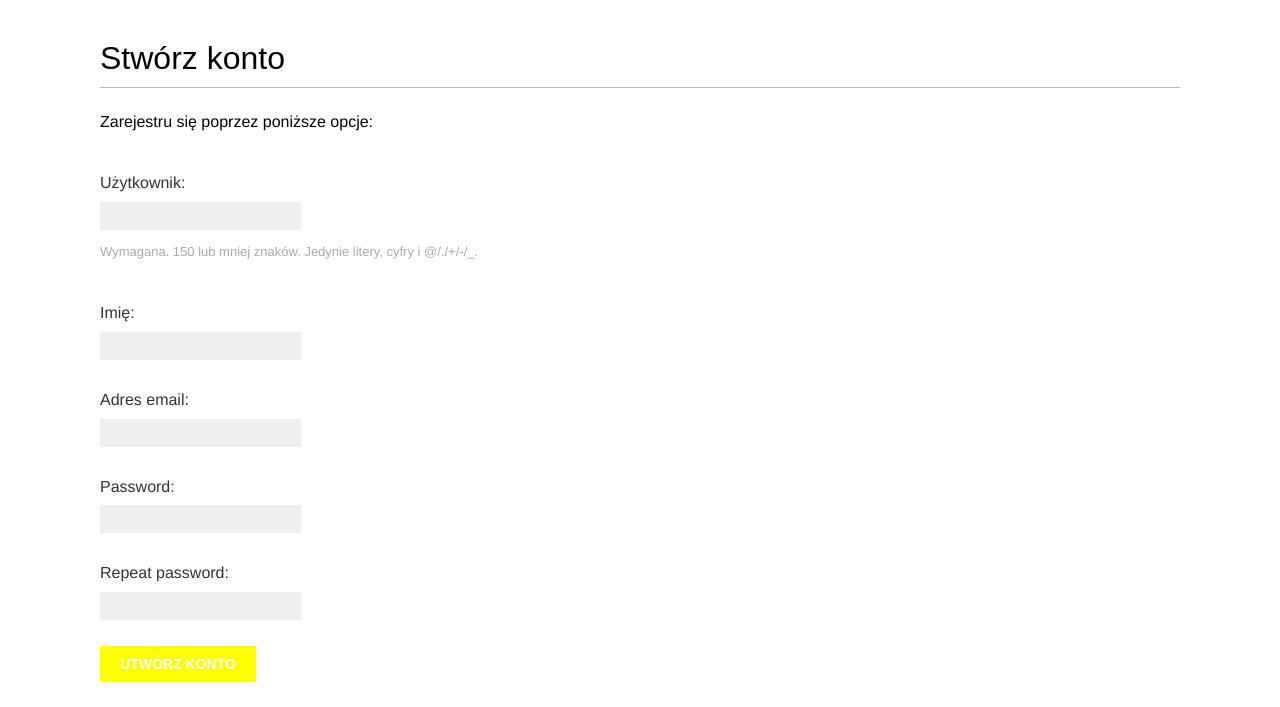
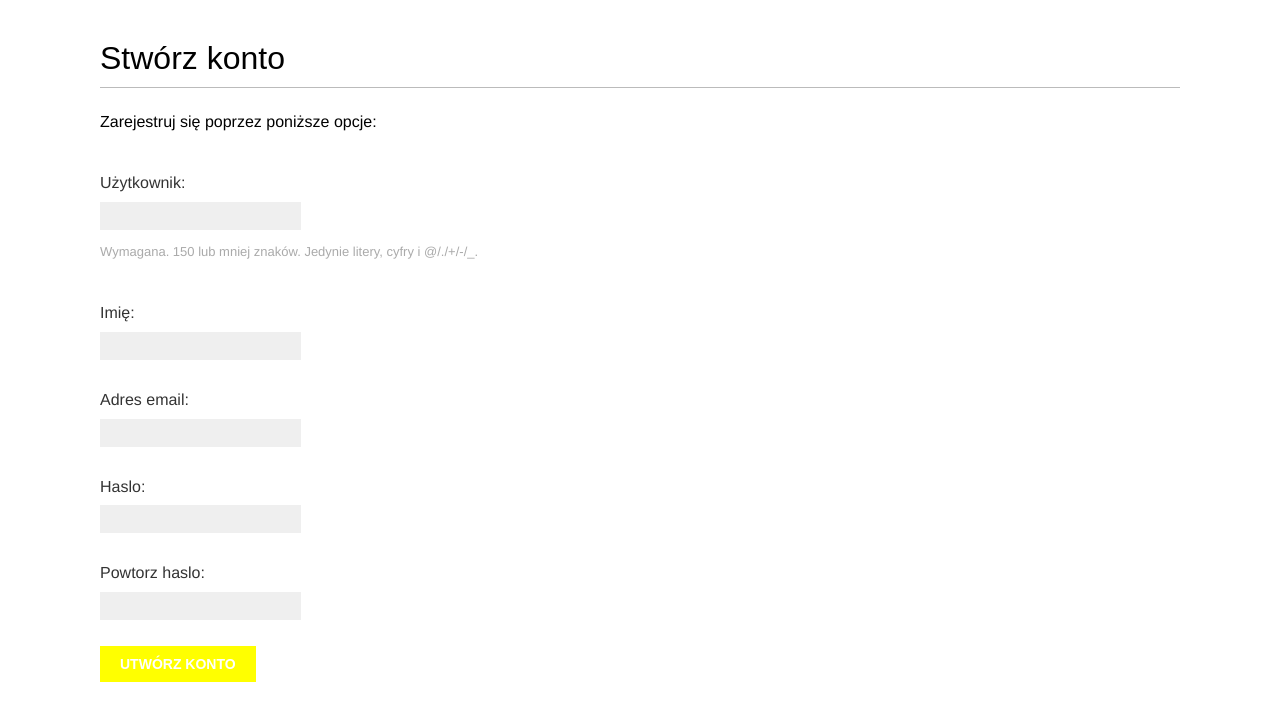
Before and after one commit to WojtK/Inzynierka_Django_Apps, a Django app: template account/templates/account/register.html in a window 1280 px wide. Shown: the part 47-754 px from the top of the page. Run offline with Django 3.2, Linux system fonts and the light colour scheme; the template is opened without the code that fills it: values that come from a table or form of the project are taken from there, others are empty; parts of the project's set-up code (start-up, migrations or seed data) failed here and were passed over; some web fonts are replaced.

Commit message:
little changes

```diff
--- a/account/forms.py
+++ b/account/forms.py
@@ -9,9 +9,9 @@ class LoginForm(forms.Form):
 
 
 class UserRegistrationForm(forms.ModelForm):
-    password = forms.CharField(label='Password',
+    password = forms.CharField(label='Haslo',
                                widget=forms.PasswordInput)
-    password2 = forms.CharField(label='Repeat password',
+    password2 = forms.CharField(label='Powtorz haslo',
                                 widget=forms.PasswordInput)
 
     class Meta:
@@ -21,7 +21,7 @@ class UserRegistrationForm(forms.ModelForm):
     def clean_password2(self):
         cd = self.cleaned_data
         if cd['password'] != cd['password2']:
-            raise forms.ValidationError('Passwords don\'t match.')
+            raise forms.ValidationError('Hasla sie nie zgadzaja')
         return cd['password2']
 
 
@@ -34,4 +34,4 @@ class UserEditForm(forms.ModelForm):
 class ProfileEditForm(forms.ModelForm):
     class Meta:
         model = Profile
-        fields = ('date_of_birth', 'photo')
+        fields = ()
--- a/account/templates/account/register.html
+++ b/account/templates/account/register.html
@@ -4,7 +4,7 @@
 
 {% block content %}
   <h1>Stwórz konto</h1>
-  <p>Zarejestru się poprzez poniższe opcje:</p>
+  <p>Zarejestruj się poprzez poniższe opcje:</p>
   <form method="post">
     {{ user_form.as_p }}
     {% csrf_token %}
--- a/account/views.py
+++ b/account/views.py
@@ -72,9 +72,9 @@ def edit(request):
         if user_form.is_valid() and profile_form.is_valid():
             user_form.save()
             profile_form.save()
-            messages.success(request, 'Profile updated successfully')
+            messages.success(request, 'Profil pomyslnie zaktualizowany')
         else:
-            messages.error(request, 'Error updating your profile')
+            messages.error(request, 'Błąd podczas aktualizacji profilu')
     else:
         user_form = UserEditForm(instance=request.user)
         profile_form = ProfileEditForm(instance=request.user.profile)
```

* **REQUIRED ACTION**:
Repeat, exactly and in full, all the material above except its pictures.

* **SOLVED PROBLEM**:
Before and after one commit to WojtK/Inzynierka_Django_Apps, a Django app: template account/templates/account/register.html in a window 1280 px wide. Shown: the part 47-754 px from the top of the page. Run offline with Django 3.2, Linux system fonts and the light colour scheme; the template is opened without the code that fills it: values that come from a table or form of the project are taken from there, others are empty; parts of the project's set-up code (start-up, migrations or seed data) failed here and were passed over; some web fonts are replaced.

Commit message:
little changes

```diff
--- a/account/forms.py
+++ b/account/forms.py
@@ -9,9 +9,9 @@ class LoginForm(forms.Form):
 
 
 class UserRegistrationForm(forms.ModelForm):
-    password = forms.CharField(label='Password',
+    password = forms.CharField(label='Haslo',
                                widget=forms.PasswordInput)
-    password2 = forms.CharField(label='Repeat password',
+    password2 = forms.CharField(label='Powtorz haslo',
                                 widget=forms.PasswordInput)
 
     class Meta:
@@ -21,7 +21,7 @@ class UserRegistrationForm(forms.ModelForm):
     def clean_password2(self):
         cd = self.cleaned_data
         if cd['password'] != cd['password2']:
-            raise forms.ValidationError('Passwords don\'t match.')
+            raise forms.ValidationError('Hasla sie nie zgadzaja')
         return cd['password2']
 
 
@@ -34,4 +34,4 @@ class UserEditForm(forms.ModelForm):
 class ProfileEditForm(forms.ModelForm):
     class Meta:
         model = Profile
-        fields = ('date_of_birth', 'photo')
+        fields = ()
--- a/account/templates/account/register.html
+++ b/account/templates/account/register.html
@@ -4,7 +4,7 @@
 
 {% block content %}
   <h1>Stwórz konto</h1>
-  <p>Zarejestru się poprzez poniższe opcje:</p>
+  <p>Zarejestruj się poprzez poniższe opcje:</p>
   <form method="post">
     {{ user_form.as_p }}
     {% csrf_token %}
--- a/account/views.py
+++ b/account/views.py
@@ -72,9 +72,9 @@ def edit(request):
         if user_form.is_valid() and profile_form.is_valid():
             user_form.save()
             profile_form.save()
-            messages.success(request, 'Profile updated successfully')
+            messages.success(request, 'Profil pomyslnie zaktualizowany')
         else:
-            messages.error(request, 'Error updating your profile')
+            messages.error(request, 'Błąd podczas aktualizacji profilu')
     else:
         user_form = UserEditForm(instance=request.user)
         profile_form = ProfileEditForm(instance=request.user.profile)
```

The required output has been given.